■ INPUT MATERIAL ■
-- Opening Marker --

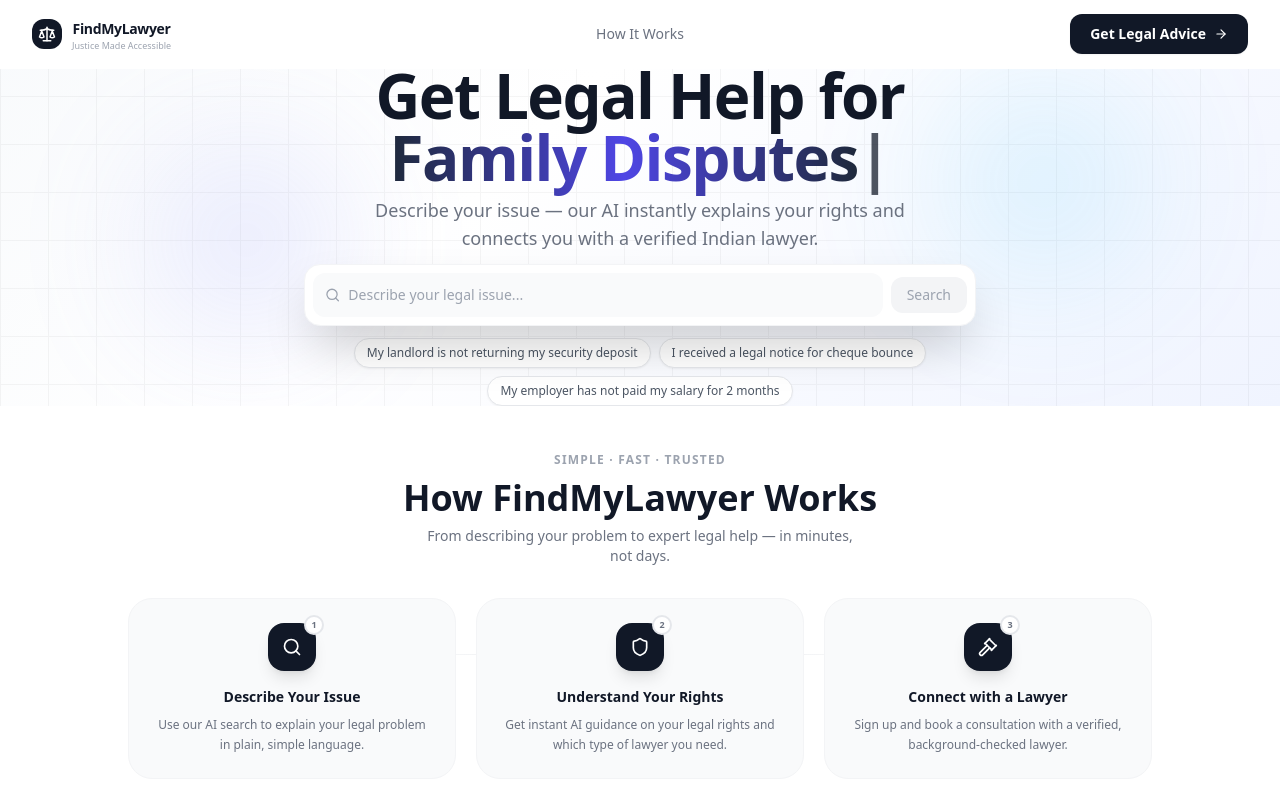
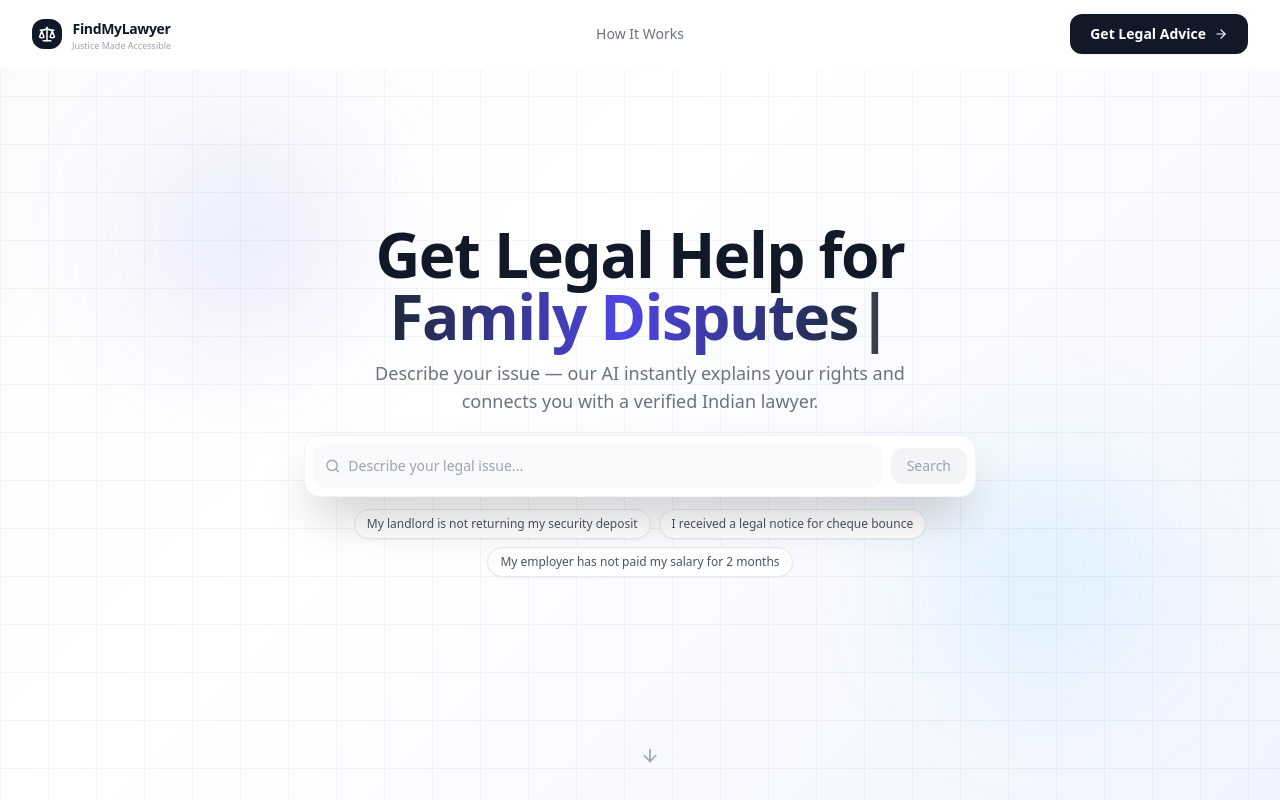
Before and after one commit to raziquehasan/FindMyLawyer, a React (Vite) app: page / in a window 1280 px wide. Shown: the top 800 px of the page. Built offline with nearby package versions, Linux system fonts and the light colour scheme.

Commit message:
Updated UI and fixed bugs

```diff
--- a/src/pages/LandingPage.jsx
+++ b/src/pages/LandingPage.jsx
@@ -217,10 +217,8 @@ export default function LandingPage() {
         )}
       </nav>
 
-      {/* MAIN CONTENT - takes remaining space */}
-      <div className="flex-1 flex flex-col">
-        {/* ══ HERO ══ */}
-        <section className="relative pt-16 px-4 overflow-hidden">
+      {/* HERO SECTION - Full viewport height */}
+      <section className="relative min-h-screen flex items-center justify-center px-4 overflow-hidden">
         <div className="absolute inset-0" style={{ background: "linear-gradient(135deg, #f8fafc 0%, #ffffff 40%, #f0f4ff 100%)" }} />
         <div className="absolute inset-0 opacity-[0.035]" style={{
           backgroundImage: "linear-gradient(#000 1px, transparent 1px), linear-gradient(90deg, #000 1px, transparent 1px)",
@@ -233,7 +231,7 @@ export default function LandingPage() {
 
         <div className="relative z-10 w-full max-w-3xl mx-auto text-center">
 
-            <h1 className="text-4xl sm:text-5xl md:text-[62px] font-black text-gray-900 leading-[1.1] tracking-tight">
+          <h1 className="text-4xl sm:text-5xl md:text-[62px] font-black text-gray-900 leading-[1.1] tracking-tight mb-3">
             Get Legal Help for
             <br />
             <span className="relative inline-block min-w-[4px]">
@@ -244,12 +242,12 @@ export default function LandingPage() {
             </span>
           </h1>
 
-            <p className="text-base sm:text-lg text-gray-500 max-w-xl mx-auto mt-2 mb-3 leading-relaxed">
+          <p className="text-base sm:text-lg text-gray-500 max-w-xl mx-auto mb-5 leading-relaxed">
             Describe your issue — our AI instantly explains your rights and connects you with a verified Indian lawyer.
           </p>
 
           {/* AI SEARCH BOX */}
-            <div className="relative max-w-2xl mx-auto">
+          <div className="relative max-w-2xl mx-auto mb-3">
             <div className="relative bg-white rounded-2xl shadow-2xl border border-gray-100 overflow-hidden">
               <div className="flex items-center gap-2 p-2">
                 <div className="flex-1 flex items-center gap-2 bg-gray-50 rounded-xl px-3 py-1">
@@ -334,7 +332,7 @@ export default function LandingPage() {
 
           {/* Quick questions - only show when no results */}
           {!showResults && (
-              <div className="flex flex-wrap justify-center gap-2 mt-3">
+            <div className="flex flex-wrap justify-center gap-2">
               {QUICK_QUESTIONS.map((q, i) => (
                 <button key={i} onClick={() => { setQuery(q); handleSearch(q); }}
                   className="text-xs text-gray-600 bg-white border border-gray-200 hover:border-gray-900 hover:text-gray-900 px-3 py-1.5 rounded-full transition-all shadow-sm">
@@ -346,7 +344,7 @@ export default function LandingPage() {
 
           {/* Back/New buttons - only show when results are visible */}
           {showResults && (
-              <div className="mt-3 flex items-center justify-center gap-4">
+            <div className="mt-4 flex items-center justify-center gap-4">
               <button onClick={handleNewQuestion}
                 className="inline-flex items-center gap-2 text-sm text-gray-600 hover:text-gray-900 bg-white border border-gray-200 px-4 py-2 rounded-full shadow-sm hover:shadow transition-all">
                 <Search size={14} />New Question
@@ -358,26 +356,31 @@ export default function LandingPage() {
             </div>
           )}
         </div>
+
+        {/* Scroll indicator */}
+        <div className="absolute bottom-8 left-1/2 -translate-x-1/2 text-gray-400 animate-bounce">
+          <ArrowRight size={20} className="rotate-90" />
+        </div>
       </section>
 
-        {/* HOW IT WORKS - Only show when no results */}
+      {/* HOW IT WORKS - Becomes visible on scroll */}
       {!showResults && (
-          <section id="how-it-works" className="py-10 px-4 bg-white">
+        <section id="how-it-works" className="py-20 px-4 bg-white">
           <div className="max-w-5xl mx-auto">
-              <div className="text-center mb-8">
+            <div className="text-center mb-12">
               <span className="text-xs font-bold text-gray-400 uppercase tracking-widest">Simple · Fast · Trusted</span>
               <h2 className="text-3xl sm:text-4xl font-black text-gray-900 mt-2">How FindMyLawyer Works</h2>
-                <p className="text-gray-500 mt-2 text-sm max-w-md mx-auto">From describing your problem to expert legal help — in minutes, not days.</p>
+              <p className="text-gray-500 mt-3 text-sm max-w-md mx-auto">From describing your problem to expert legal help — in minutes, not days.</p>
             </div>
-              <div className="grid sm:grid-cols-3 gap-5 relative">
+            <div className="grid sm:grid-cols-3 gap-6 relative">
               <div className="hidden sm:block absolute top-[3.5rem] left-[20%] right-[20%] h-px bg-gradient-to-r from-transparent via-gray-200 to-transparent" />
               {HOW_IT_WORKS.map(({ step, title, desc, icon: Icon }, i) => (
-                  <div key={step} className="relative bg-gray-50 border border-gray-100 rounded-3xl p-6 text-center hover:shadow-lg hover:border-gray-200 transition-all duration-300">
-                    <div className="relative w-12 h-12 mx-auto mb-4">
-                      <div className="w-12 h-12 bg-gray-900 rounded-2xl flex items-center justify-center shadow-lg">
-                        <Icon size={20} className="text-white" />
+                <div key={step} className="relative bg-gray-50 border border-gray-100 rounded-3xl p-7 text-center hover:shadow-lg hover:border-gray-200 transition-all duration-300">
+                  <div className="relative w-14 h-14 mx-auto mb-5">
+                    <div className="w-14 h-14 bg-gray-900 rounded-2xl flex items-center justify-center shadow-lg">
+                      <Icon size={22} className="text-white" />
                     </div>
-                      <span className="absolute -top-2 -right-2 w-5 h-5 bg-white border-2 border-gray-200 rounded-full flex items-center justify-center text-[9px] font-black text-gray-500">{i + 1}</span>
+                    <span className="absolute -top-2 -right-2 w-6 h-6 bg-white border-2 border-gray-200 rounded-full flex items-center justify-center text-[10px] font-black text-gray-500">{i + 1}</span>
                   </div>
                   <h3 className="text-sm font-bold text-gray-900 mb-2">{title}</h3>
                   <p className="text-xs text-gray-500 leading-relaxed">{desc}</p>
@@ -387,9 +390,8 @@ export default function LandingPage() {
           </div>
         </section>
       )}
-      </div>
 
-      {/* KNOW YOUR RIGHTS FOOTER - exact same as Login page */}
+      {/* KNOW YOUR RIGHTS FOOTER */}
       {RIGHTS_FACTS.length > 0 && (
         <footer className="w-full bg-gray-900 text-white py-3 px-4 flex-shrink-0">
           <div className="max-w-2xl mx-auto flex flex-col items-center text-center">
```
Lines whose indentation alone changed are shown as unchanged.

-- Closing Marker --

■ DIRECTIONS FOR THIS TASK ■
Search the material for the string "size" and show every line that has it.

■ OUTPUT OF THE TASK ■
                 <Search size={14} />New Question
+          <ArrowRight size={20} className="rotate-90" />
-                        <Icon size={20} className="text-white" />
+                      <Icon size={22} className="text-white" />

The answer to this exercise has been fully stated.